We knew going in that the promise of Sony's cheaper PlayStation VR headset meant that the graphical output was going to be inferior to that of its competition. Even with this knowledge, some of the titles have been shockingly unimpressive. It's easier to work around the headset's lower specs when using abstract art styles that don't imitate reality. So, when a game does try and imitate reality, things look quite a bit less impressive. And this is one of the many problems The Assembly has.

A first-person puzzle game, this is pretty standard fare. As a virtual reality launch title, it's perfectly adequate we suppose, but it's unlikely that you'll have any interest in returning to it down the road. One of the most important things for VR is to consider whether or not the game actually benefits from being in VR. And after spending the four hours it took to beat, we've decided that in the case of The Assembly, that answer is a resounding no.

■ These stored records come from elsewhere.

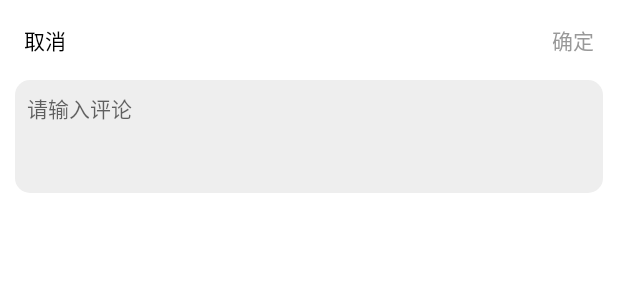
After one commit to c786909486/DialogLibrary, an Android app: the layout dialog_comment_layout.xml on its own in the app's theme, with its tools: preview values and no code run, on a phone screen of 412 x 824 dp. The commit adds this screen. Shown: the top 300 px of the screen. Run offline under Robolectric (Android 15) with nearby library versions, the phone set to English and light mode, and no system bars.

Commit message:
添加底部评论栏

```diff
--- a/app/src/main/res/layout/activity_main.xml
+++ b/app/src/main/res/layout/activity_main.xml
@@ -35,6 +35,8 @@
                 android:text="复选对话框"
                 />
             <Button
+                android:id="@+id/btn_5"
+                android:text="评论栏"
                 android:layout_width="match_parent"
                 android:layout_height="wrap_content"
                />
--- a/app/src/main/res/values/styles.xml
+++ b/app/src/main/res/values/styles.xml
@@ -20,4 +20,9 @@
         <!--是否模糊-->
         <item name="android:backgroundDimEnabled">true</item>
     </style>
+
+    <style name="dialogAnim" parent="android:Animation">
+        <item name="android:windowEnterAnimation">@anim/dialog_enter_anim</item>
+        <item name="android:windowExitAnimation">@anim/dialog_exit_anim</item>
+    </style>
 </resources>
--- a/quickdialog/src/main/java/axun/com/quickdialog/dialog/MyDialogInterface.java
+++ b/quickdialog/src/main/java/axun/com/quickdialog/dialog/SimpleDialogInterface.java
@@ -7,7 +7,7 @@ import android.content.DialogInterface;
  * Created by Administrator on 2018/2/25.
  */
 
-public class MyDialogInterface {
+public class SimpleDialogInterface {
 
     public interface MyDialogListener {
 
--- /dev/null
+++ b/quickdialog/src/main/res/drawable/input_bg.xml
@@ -0,0 +1,5 @@
+<?xml version="1.0" encoding="utf-8"?>
+<shape xmlns:android="http://schemas.android.com/apk/res/android">
+    <corners android:radius="10dp"/>
+    <solid android:color="#eeeeee"/>
+</shape>
--- /dev/null
+++ b/quickdialog/src/main/res/layout/dialog_comment_layout.xml
@@ -0,0 +1,42 @@
+<?xml version="1.0" encoding="utf-8"?>
+<LinearLayout xmlns:android="http://schemas.android.com/apk/res/android"
+    android:orientation="vertical" android:layout_width="match_parent"
+    android:layout_height="match_parent"
+    android:background="#ffffff">
+
+    <RelativeLayout
+        android:layout_width="match_parent"
+        android:layout_height="wrap_content">
+        <TextView
+            android:id="@+id/cancle_btn"
+            android:layout_width="wrap_content"
+            android:layout_height="wrap_content"
+            android:layout_margin="16dp"
+            android:text="取消"
+            android:textSize="14sp"
+            android:textColor="#000000"/>
+        <TextView
+            android:id="@+id/apply_btn"
+            android:layout_width="wrap_content"
+            android:layout_height="wrap_content"
+            android:layout_margin="16dp"
+            android:text="确定"
+            android:textSize="14sp"
+            android:textColor="#999999"
+            android:layout_alignParentRight="true"/>
+    </RelativeLayout>
+    <EditText
+        android:id="@+id/comment_input"
+        android:layout_width="match_parent"
+        android:layout_height="75dp"
+        android:background="@drawable/input_bg"
+        android:layout_marginRight="10dp"
+        android:layout_marginLeft="10dp"
+        android:padding="8dp"
+        android:hint="请输入评论"
+        android:textSize="14sp"
+        android:gravity="top"
+
+        />
+
+</LinearLayout>
```
Also changed, not shown: app/src/main/java/axun/com/dialoglibrary/MainActivity.java (+65 -20 lines), app/src/main/res/anim/dialog_enter_anim.xml (added, +8 -0 lines), app/src/main/res/anim/dialog_exit_anim.xml (added, +8 -0 lines), quickdialog/src/main/java/axun/com/quickdialog/dialog/QuickDialog.java (added, +82 -0 lines), quickdialog/src/main/java/axun/com/quickdialog/dialog/SimpleDialog.java (+46 -22 lines).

This is why the game is in VR, though: it would be wholly unremarkable if it weren't. There is nothing in this game that would really set it apart from anything else, or make it memorable – other than the fact that it's a VR game.

It's a game that sees you assume the roles of two different characters, one – Caleb Pearson – being an employee of this vague, mysterious group referred to as "The Assembly", while the other – Madeleine Stone –undergoes "trials" as part of the hiring process at the site. While overseeing Madeleine's trials, Caleb begins to uncover some unethical research problems in relation to a strain of a killer virus. Most of the narrative is actually rather vague, and it's unlikely that you'll find yourself particularly engaged with the story; the plot isn't bad per se, but it's not very good either.

Caleb's portion of the game is more of an adventure game, as you uncover all sorts of information pertaining to this research as you try and take your leave from the facility. Madeleine's portion of the game is where all of the puzzles come into play. Well, all five of them. Shockingly, none of them are even especially challenging, with obvious solutions telegraphed by the game. To be fair, they are actually kind of fun – especially one where the goal is to get all of the synapses of several artificial brains firing – but they never really push your mind to truly work. And simply put, there are not enough of them. For a puzzle game, we were really looking for more, er, puzzles.

Possibly the biggest problem with the game though is just how it looks. If you've seen footage of the PC version of The Assembly before, you'd know that it looks pretty good. Not incredible mind you, but still pretty good. This is not the case with the PSVR version. Some of the textures look nice here and there, and the character animations are impressively fluid, but overall the game looks like it's about two or three console generations behind. This game in particular feels like a much greater step backwards in visual quality than many of the other VR experiences that we've seen. In fact, the graphics are so poor at times, that it can cause some VR sickness.

It's actually really strange, because the sickness doesn't stem from motion. Instead, the act of merely looking at things just happened to induce nausea on occasion. There's a lot of text-based reading in this game, and considering how poor it looks, this caused us some real problems. Even with the game in sharp focus, text is a bit challenging to read, and it made it hard to play for long stretches of time.

PlayStation VR's tracking problems are on full display in this title, too, as we found screen jittering was rather frequent and head-tracking was problematic. We played at multiple times of day to see if natural light or any other characteristic had an impact, and the game was equally problematic in all times of day. Rebooting the PS4 entirely seemed to reduce the issue, however.

Conclusion

The Assembly isn't bad, but it's not good either. It's a puzzle game without enough puzzles, and a pretty forgettable plot. A massive downgrade from the PC version of the title, the visuals can induce headaches or nausea if played for too long, and this is made even worse by the fact that the game doesn't need to be in virtual reality to begin with. It's a title that's cynically riding on the coattails of VR novelty, and while that may make for smart business, it doesn't create a great experience.